-- Work required --
Please repeat the whole listing exactly, but leave out any picture it holds.

-- Records for the task --
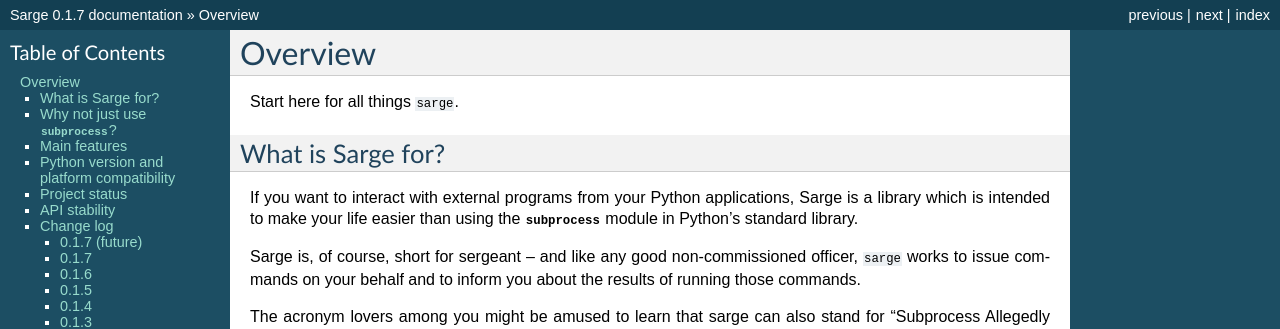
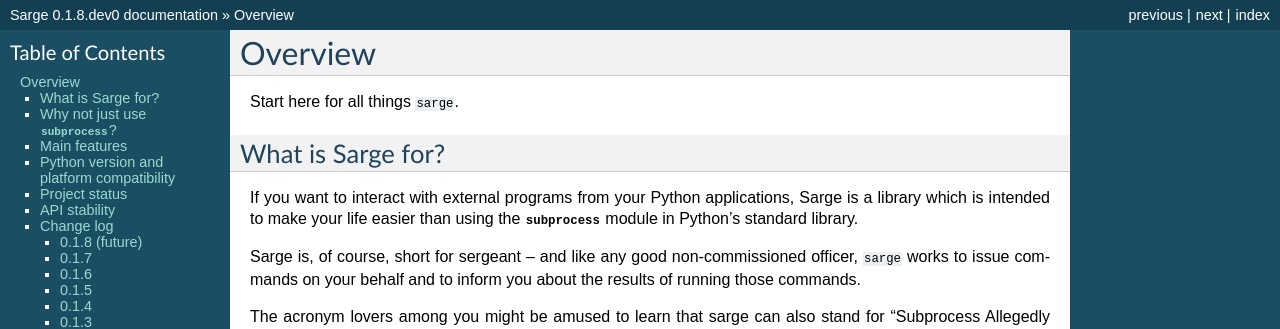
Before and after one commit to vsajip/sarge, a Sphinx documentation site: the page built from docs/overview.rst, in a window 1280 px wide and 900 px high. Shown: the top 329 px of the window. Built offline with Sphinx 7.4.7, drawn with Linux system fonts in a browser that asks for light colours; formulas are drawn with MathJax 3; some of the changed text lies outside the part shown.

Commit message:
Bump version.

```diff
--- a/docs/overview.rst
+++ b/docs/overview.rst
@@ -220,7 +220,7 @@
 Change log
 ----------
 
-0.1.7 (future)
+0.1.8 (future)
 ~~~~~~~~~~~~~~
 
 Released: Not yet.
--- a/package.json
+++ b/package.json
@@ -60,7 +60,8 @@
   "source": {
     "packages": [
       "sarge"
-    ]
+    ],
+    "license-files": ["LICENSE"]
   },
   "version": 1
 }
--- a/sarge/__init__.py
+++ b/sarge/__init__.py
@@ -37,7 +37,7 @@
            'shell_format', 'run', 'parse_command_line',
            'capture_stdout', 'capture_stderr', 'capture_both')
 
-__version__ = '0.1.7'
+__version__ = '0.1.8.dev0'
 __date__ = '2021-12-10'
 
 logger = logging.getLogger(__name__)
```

-- Answer for this exercise --
Before and after one commit to vsajip/sarge, a Sphinx documentation site: the page built from docs/overview.rst, in a window 1280 px wide and 900 px high. Shown: the top 329 px of the window. Built offline with Sphinx 7.4.7, drawn with Linux system fonts in a browser that asks for light colours; formulas are drawn with MathJax 3; some of the changed text lies outside the part shown.

Commit message:
Bump version.

```diff
--- a/docs/overview.rst
+++ b/docs/overview.rst
@@ -220,7 +220,7 @@
 Change log
 ----------
 
-0.1.7 (future)
+0.1.8 (future)
 ~~~~~~~~~~~~~~
 
 Released: Not yet.
--- a/package.json
+++ b/package.json
@@ -60,7 +60,8 @@
   "source": {
     "packages": [
       "sarge"
-    ]
+    ],
+    "license-files": ["LICENSE"]
   },
   "version": 1
 }
--- a/sarge/__init__.py
+++ b/sarge/__init__.py
@@ -37,7 +37,7 @@
            'shell_format', 'run', 'parse_command_line',
            'capture_stdout', 'capture_stderr', 'capture_both')
 
-__version__ = '0.1.7'
+__version__ = '0.1.8.dev0'
 __date__ = '2021-12-10'
 
 logger = logging.getLogger(__name__)
```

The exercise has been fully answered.